But Milliron admits sometimes typing over the Internet isn’t always the ideal way to hold a conversation. “The other night, I said, ‘I just have to stop, I just have to call you,’” Milliron says. “We talked on the phone for three hours.”
Of course, the popularity of social networking isn’t signaling the end to more traditional means of communication. Milliron and McIlwain agree that sometimes, a Facebook message or a quick tweet really just doesn’t cut it. Sometimes, as with Milliron’s conversation with her niece, it is simply more efficient and personal to catch up over the phone. Other times, a mass social networking message is completely the wrong medium. McIlwain shares about a recent family incident. Her brother-in-law had been in the hospital after a stroke. Unfortunately, he passed away. To McIlwain’s shock, instead of calling family members first to let them know, her niece posted “Goodbye, Daddy,” as her Facebook status update. “That was a heck of a way to find out,” McIlwain says.
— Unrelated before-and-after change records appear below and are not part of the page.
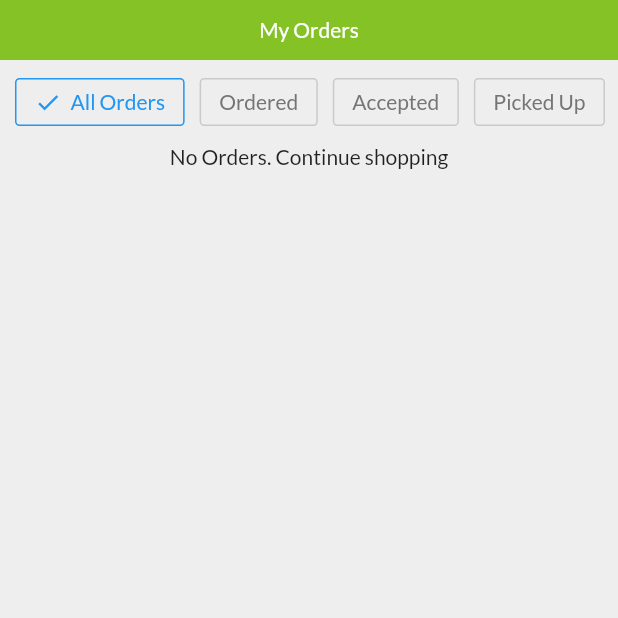
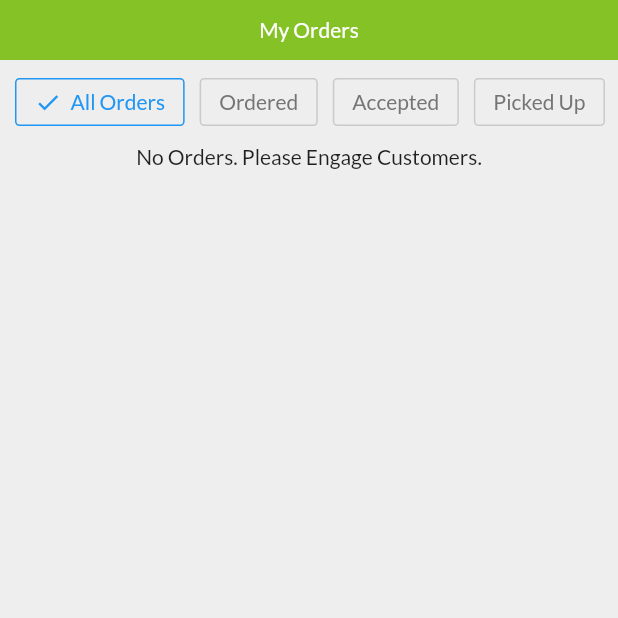
Before and after one commit to kode-mafia/vendorapp, a Flutter app: the OrderScreen screen opened directly, on a phone screen of 412 x 824 dp, the top half of it. Run offline on Flutter 3.47's test engine with Material 2 defaults, Android fonts, the phone set to English and light mode, and no system bars; drawn by our look-alikes of chips_choice; our stand-ins replace cloud_firestore, email_validator, firebase_auth, firebase_core, firebase_storage, flutter_easyloading and 4 more; missing offline and left inert: geocoder, map_launcher; accounts and stored records are empty.

Commit message:
'everthing working except for some features'

```diff
--- a/lib/screens/coupon_screen.dart
+++ b/lib/screens/coupon_screen.dart
@@ -2,7 +2,6 @@ import 'package:cloud_firestore/cloud_firestore.dart';
 import 'package:flutter/material.dart';
 import 'package:intl/intl.dart';
 import 'package:vendorapp_mulitvendorapp/services/firebase_services.dart';
-
 import 'add_edit_coupons.dart';
 
 class CouponScreen extends StatelessWidget {
--- a/lib/screens/order_screen.dart
+++ b/lib/screens/order_screen.dart
@@ -31,9 +31,6 @@ class _OrderScreenState extends State<OrderScreen> {
 
   DocumentSnapshot _customerData;
 
-
-
-
   @override
   Widget build(BuildContext context) {
     var _orderProvider = Provider.of<OrderProvider>(context);
@@ -53,6 +50,7 @@ class _OrderScreenState extends State<OrderScreen> {
               ),
             ),
           ),
+
           Container(
             height: 56,
             width: MediaQuery.of(context).size.width,
@@ -99,7 +97,7 @@ class _OrderScreenState extends State<OrderScreen> {
                   return Center(
                     child: Text(tag > 0
                         ? 'No ${options[tag]} orders'
-                        : 'No Orders. Continue shopping'),
+                        : 'No Orders. Please Engage Customers.'),
                   );
                 }
 
@@ -124,5 +122,3 @@ class _OrderScreenState extends State<OrderScreen> {
   }
 
 }
-
-//open vendor app
--- a/lib/services/drawer_services.dart
+++ b/lib/services/drawer_services.dart
@@ -10,6 +10,7 @@ import 'package:vendorapp_mulitvendorapp/screens/product_screen.dart';
 class DrawerServices{
 
   Widget drawerScreen(title){
+
     if(title == 'Dashboard'){
       return MainScreen();
     }
```
Also changed, not shown: lib/services/order_services.dart (+5 -3 lines), lib/widgets/order_summary_cart.dart (+1 -11 lines).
One of Milliron’s favorite uses of social networking is keeping up on the news. “My favorite person to follow on Twitter is Anderson Cooper,” she says. “He tweets throughout the evening before the show starts. He’s always saying what’s going to be on his show, which starts at 10 p.m.” She also follows several local politicians to keep updated on minute-by-minute news from the Pennsylvania State House and Senate. “It’s just so instant. You’re there,” she says. Milliron mentions that with all the direct and instant access to news and raw footage from all over the world, she finds that she has become more engaged with the actual news content. “You have to be able to assimilate all this information and interpret it, to figure out how you’re going to react to it,” she says. “Because anyone can put their opinions out there, you’re being bombarded with everyone else’s ideas, you have to know what your own ideas are.”
She also notes how the instantaneous nature of Twitter can be useful for checking the weather. “If you’re following something like a weather channel, that would be really handy. You would find out instantly if a tornado came by or something.”
McIlwain and Milliron have both been using computers since the early 1980s, so signing up with the latest social networks was only natural. But seniors who may not have had such extensive computer use should not be discouraged or intimidated by the idea of a Facebook or Twitter account. McIlwain has helped many residents of the Ecumenical Community learn how to log on to social networks. For somebody interested in trying it out, she suggests, "I would tell them to get in touch with someone who does it already and have them be at the computer with them, for at least the first four sessions, until they get more comfortable with it. And preferably someone not too young and impatient.”
McIlwain encourages everybody to give the new technology a try. “I don’t see where social networking would be bad for anyone. I think it’s a wonderful luxury,” she says.
Anna Bloom is a senior at Asbury University and a Central Penn Parent intern from Carlisle.